### INPUT FOR THIS TASK ###

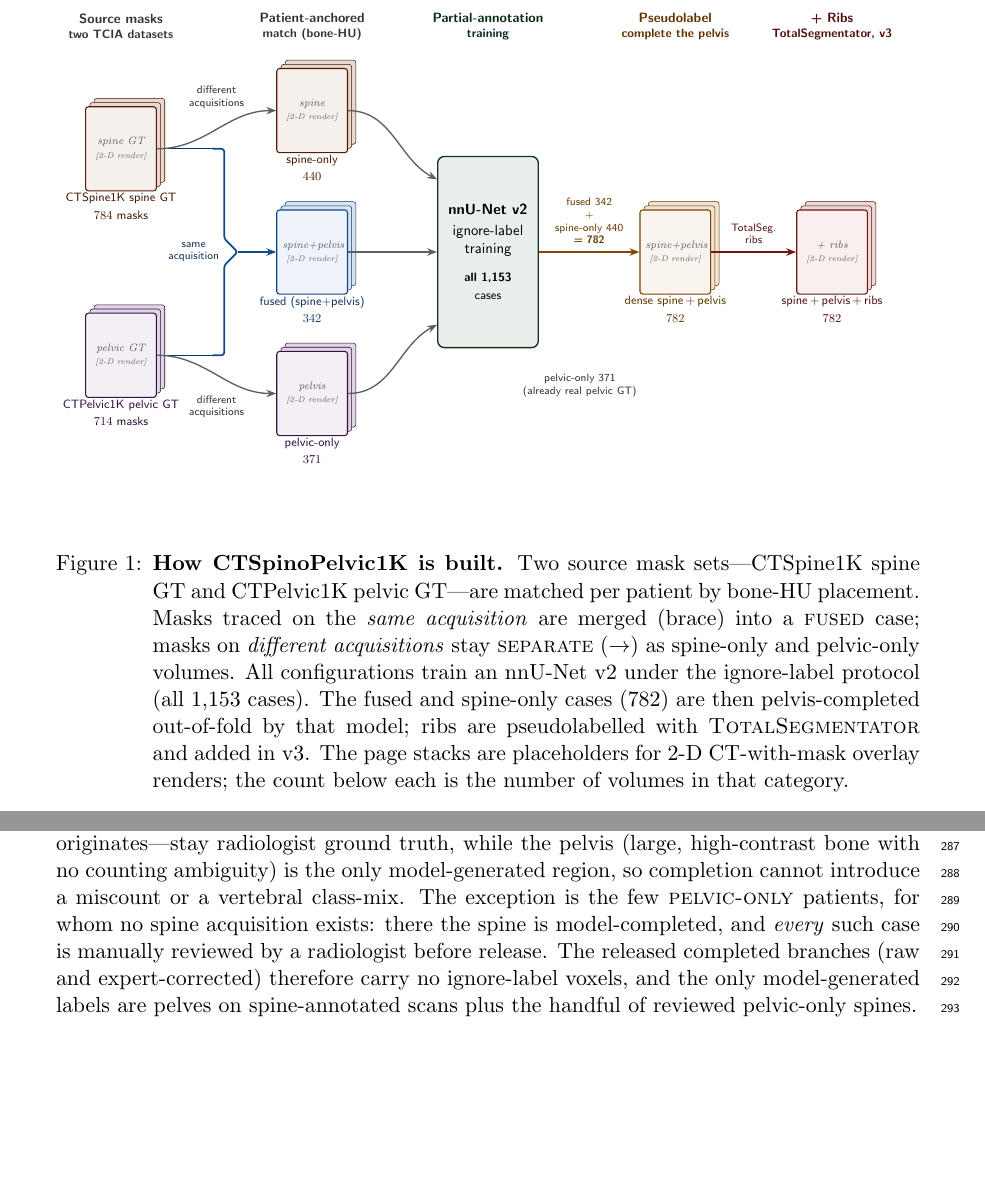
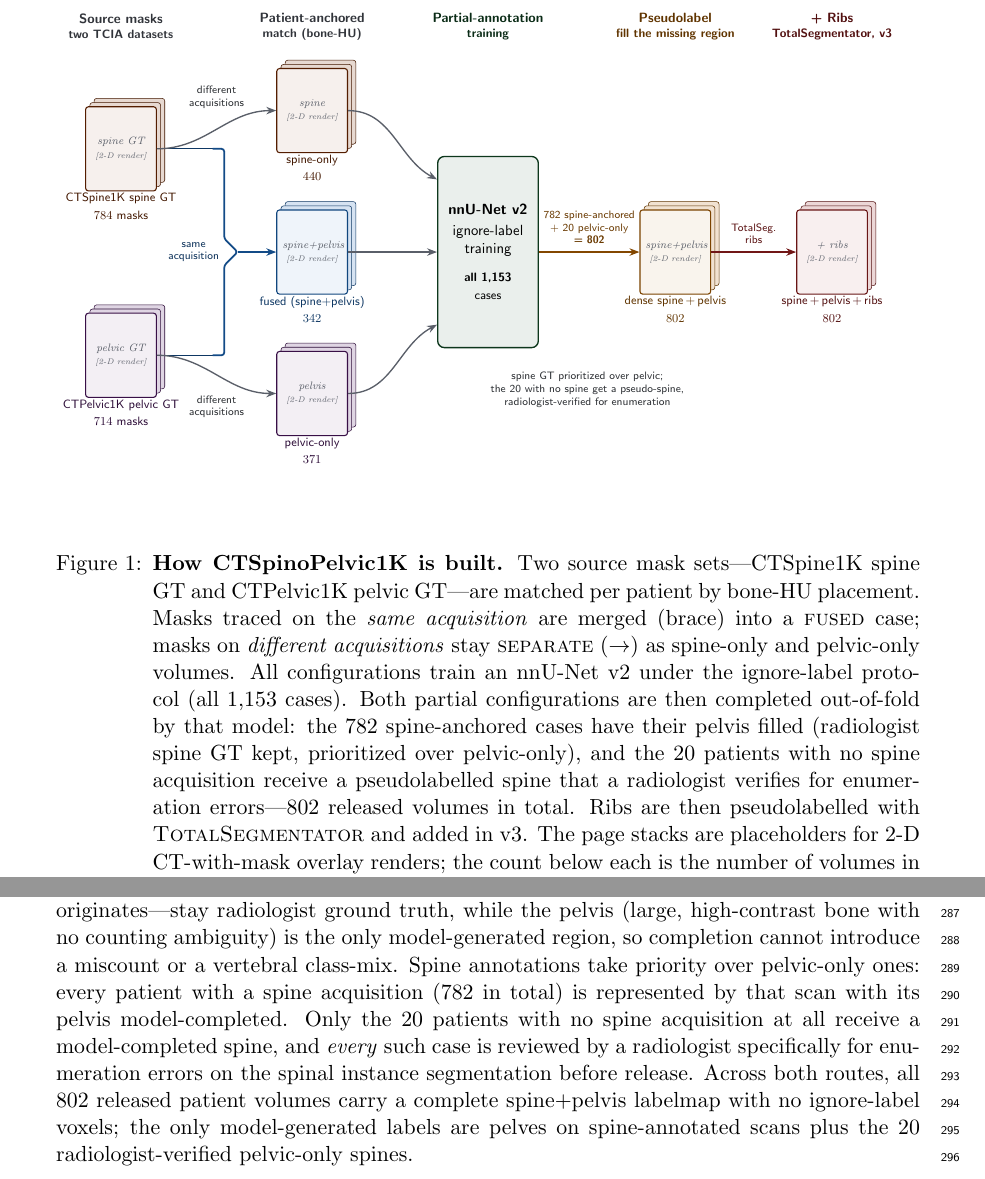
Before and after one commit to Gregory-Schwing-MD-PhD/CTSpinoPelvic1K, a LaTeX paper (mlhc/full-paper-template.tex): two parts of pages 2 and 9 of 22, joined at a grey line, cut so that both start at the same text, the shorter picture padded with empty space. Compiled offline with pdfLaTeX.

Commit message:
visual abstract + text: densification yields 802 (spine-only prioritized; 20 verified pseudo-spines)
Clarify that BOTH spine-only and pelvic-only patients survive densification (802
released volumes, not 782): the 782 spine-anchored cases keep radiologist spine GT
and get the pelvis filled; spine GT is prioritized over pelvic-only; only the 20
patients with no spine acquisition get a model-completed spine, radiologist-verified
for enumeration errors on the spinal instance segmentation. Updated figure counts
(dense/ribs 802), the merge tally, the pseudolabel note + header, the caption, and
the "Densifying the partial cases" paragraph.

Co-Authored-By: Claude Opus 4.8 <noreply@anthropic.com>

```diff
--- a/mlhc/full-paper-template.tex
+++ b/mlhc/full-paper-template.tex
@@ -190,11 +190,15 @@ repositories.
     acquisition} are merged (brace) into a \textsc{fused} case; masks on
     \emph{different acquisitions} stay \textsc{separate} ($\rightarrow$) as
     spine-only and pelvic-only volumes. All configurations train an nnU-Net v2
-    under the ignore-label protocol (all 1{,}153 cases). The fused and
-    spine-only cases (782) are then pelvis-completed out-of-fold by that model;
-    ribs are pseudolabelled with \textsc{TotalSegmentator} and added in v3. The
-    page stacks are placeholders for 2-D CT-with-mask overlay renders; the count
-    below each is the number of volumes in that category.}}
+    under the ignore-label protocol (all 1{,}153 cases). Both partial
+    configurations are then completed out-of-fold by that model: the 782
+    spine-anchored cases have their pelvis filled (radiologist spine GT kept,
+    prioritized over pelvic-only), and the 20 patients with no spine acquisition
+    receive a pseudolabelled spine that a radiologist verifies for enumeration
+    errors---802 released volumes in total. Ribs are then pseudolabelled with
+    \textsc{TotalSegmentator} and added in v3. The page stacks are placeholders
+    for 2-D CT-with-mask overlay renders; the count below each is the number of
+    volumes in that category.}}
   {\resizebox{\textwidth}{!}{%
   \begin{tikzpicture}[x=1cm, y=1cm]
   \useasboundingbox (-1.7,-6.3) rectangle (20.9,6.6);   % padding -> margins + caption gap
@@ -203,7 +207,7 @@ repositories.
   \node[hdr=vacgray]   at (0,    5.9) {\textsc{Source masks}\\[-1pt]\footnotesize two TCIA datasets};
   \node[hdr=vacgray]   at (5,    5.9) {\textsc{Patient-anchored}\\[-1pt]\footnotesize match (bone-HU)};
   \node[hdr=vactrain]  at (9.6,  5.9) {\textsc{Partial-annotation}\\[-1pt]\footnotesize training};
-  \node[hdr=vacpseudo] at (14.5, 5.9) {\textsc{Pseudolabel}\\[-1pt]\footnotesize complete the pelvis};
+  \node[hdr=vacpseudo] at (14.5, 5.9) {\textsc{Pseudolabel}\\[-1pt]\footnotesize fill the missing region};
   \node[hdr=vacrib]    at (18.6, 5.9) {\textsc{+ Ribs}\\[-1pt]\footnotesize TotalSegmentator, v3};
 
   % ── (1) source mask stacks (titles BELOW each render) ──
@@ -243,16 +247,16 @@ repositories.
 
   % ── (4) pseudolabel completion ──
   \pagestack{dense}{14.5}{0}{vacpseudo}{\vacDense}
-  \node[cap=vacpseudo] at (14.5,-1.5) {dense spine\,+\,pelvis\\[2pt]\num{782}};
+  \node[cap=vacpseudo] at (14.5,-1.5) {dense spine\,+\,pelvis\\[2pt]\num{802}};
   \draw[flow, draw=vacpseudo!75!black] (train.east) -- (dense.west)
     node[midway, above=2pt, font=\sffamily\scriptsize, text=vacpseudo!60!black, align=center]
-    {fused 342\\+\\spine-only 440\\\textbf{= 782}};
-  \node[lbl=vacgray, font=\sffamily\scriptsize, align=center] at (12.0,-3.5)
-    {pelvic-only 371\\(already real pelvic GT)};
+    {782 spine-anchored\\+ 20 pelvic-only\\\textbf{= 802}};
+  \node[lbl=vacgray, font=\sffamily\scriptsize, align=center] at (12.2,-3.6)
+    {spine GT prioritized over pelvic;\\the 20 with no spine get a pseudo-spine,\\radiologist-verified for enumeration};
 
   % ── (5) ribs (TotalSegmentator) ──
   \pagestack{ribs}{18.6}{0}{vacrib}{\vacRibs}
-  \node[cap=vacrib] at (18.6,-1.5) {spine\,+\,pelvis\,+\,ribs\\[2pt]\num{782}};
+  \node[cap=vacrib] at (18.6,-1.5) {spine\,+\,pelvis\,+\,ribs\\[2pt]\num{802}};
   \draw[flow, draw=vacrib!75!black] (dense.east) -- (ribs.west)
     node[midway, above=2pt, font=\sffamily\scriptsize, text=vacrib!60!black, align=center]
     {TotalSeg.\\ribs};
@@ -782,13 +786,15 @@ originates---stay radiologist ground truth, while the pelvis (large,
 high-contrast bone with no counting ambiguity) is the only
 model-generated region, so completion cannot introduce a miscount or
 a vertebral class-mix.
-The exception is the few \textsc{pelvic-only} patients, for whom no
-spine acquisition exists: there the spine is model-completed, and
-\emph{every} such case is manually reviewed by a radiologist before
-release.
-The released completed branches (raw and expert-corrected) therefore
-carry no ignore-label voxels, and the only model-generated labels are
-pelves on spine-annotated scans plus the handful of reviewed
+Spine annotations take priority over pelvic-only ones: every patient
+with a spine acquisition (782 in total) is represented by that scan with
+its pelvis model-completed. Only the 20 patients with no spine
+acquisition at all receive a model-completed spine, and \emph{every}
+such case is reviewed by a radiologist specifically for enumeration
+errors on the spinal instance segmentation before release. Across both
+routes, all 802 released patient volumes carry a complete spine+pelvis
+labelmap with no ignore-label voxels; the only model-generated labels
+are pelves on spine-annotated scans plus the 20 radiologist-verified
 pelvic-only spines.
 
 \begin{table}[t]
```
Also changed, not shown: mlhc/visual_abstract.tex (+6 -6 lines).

###
### INPUT FOR THIS TASK ###

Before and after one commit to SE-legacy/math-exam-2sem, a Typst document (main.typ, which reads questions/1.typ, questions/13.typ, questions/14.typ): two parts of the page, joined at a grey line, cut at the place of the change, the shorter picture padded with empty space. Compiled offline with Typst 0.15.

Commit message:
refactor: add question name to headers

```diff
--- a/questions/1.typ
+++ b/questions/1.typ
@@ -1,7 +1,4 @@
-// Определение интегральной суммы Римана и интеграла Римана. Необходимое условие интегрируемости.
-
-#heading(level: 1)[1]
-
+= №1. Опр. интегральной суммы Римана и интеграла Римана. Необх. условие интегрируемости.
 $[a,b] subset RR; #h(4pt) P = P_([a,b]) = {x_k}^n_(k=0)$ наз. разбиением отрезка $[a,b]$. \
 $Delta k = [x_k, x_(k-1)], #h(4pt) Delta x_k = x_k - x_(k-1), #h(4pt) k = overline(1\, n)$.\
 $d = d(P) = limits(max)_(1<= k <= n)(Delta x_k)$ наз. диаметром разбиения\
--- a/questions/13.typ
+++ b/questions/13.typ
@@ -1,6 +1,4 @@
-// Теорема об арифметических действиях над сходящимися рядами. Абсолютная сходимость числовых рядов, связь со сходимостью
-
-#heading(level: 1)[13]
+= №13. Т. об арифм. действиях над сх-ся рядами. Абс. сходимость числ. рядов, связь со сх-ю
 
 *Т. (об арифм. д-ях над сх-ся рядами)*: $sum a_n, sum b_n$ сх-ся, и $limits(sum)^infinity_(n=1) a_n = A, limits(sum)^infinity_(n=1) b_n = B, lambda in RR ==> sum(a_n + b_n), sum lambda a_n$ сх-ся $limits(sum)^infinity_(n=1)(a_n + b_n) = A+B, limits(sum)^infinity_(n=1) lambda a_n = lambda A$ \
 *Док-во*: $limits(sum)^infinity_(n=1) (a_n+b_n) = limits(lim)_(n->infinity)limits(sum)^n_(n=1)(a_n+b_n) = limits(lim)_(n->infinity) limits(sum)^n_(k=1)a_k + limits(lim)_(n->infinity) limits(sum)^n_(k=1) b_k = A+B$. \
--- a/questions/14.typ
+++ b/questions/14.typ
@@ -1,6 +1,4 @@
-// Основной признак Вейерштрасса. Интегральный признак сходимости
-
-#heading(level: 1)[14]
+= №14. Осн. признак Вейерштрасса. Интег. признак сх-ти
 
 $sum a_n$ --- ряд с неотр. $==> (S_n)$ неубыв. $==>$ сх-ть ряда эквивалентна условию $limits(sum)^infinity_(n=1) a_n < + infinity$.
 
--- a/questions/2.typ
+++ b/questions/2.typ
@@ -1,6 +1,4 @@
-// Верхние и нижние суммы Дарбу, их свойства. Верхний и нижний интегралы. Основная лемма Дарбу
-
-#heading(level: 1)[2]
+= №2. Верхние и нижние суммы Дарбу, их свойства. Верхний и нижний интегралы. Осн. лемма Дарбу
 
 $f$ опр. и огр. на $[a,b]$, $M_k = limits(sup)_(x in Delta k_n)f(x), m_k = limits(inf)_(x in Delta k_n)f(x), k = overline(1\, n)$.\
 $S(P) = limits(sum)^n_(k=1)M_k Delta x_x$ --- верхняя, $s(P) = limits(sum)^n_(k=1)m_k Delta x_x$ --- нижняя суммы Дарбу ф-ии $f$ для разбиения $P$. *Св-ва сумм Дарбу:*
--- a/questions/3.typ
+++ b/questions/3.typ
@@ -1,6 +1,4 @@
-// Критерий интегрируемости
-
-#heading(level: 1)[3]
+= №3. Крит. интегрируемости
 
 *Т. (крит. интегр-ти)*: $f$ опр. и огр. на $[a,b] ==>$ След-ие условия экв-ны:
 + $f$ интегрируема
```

###

▸ WHAT TO DO: What this exercise asks for is every line of the data above with the word "each".

▸ PROBLEM SOLUTION:
-    below each is the number of volumes in that category.}}
+    for 2-D CT-with-mask overlay renders; the count below each is the number of
   % ── (1) source mask stacks (titles BELOW each render) ──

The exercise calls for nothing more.